The researcher says if that were the case, other companies around the world would be having the same problem. But an examination of the revenues for the world’s top 50 chemical companies shows the situation in Korea is an isolated case.
Lim said that in the past 21 years, the average operating profit rate of these companies has been 9.3 percent. But since 2009 after the crisis, the average operating profit rate has significantly improved. The average rate of 8 percent in 2009 was 12 percent two years later and 10 percent in 2012-13.
In contrast, the average operating profit rate of 21 Korean chemical companies was 9.5 percent in 2010, 8.1 percent in 2011 and in the neighborhood of 4.5 percent in 2012-13.
Although it could be said that U.S. chemical companies are enjoying the benefits of shale gas and oil development, Japanese and European companies also have shown an improved performance in recent years.
“It’s not correct to say the global chemical industry itself is in trouble, because Korean companies’ worsening profit was the result of diminishing demand from the Chinese market in the past, while their corporate values failed to recover,” Lim said.
She said the problem is within the Korean companies themselves.
By macroeconomic indicators, the Korean chemical industry has enjoyed a favorable year in 2013, with exports of $61.2 billion and imports of $39 billion leaving a trade surplus of $22.2 billion. But a closer look shows a completely different story.
The global chemical business can be categorized into three sectors: petrochemical, which accounts for 46 percent of global business; new material chemicals, which takes up 45 percent; and inorganic chemistry with 9 percent.
However, Korean companies are heavily concentrated in petrochemicals, reporting a $31.4 billion trade surplus.
On the other hand, high-value precision chemistry businesses reported a trade deficit of $9.2 billion.
Additionally, last year the companies imported expensive materials like paint, ink and adhesives and display materials, whose import unit price exceeds $19,000 per ton. They imported a total of $2 billion in such materials, which accounted for 12 percent of the total.
Korean companies also fell behind in petrochemical development, which should be one of their areas of specialty, to Japan, the United States, Germany and others.
Lim said the crisis that Korean companies face today came from within.
Korean companies since 2012 on average have spent $2.1 billion on research and development, far less than $12.3 billion Europe spent.
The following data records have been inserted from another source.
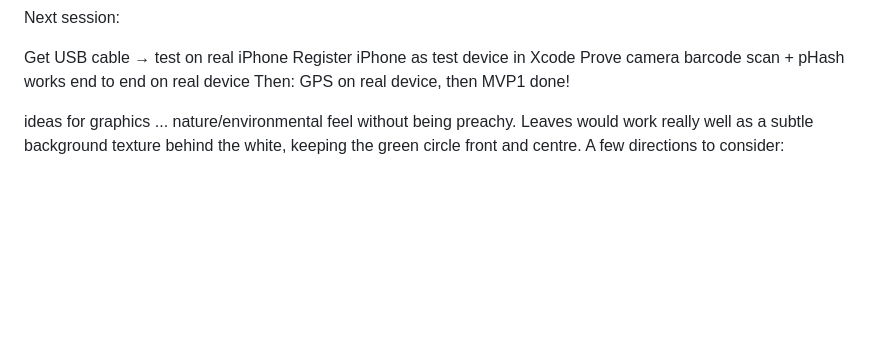
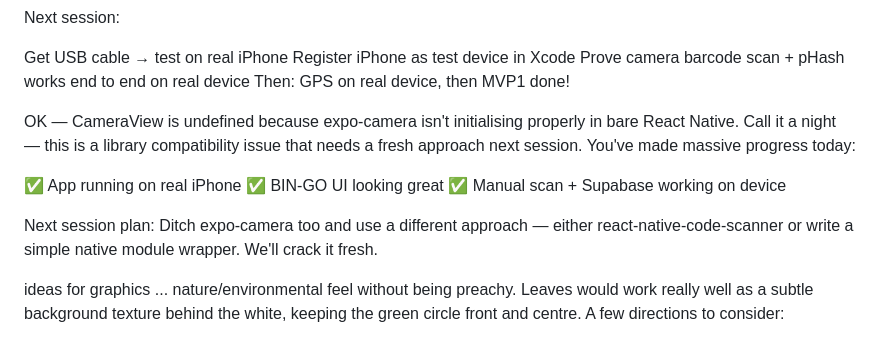
Before and after one commit to caimanjungle/bingo-app, a Markdown page: BINGO_PROJECT.md, the part around the change. Rendered like a GitHub page; blank space fills up the shorter version.

```diff
--- a/BINGO_PROJECT.md
+++ b/BINGO_PROJECT.md
@@ -279,6 +279,15 @@ Register iPhone as test device in Xcode
 Prove camera barcode scan + pHash works end to end on real device
 Then: GPS on real device, then MVP1 done!
 
+OK — CameraView is undefined because expo-camera isn't initialising properly in bare React Native.
+Call it a night — this is a library compatibility issue that needs a fresh approach next session. You've made massive progress today:
+
+✅ App running on real iPhone
+✅ BIN-GO UI looking great
+✅ Manual scan + Supabase working on device
+
+Next session plan: Ditch expo-camera too and use a different approach — either react-native-code-scanner or write a simple native module wrapper. We'll crack it fresh.
+
 
 ideas for graphics ...
 nature/environmental feel without being preachy. Leaves would work really well as a subtle background texture behind the white, keeping the green circle front and centre.
```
China during the same period spent $10.4 billion, after spending only $2.9 billion in 2006.
Korean companies invest 1.3 percent of their revenue on research and development, a stark contrast to the 4 percent investment of Japanese companies.
Toray is a Japanese company that started off as a textile manufacturer in 1926. Today, it has more than 7,100 employees and last year it saw revenue of 1.8 trillion yen (17.4 trillion won).
Last year, the company raked in 256 billion yen in the textile business, which many experts and market players consider an industry in decline.
The secret to the success of the Japanese chemical company was cooperation. Toray proposed working jointly with Uniqlo in 2000. The company set up a global operations office at its headquarters and started to develop the textile that Uniqlo requested. As a result, they were able to develop Heattech in 2003.
The new textile with high heat retention also led to the successful development of the fleece jacket. Its not the only textile that Toray is working on jointly as it is expanding product cooperation to other new materials, including plastics with strong carbon fiber.
It not only succeeded in partnering with airplane manufacturers Boeing and Air Bus, it went on to establish an automotive material solution center in 2008 and has been working with Mercedes-Benz on developing automobile parts.
In 2011, it was able to introduce its own developed concept car, the Teewave.
“If the only plan is to hold on like in the past, Korean chemical companies will loose their opportunities,” said Lim. “Before blaming it on the economy, the companies have to ponder on how they would strengthen their businesses from the very foundation and set the current struggle as the starting point for change and innovation.”
BY KIM HYUN-YE [email@example.com]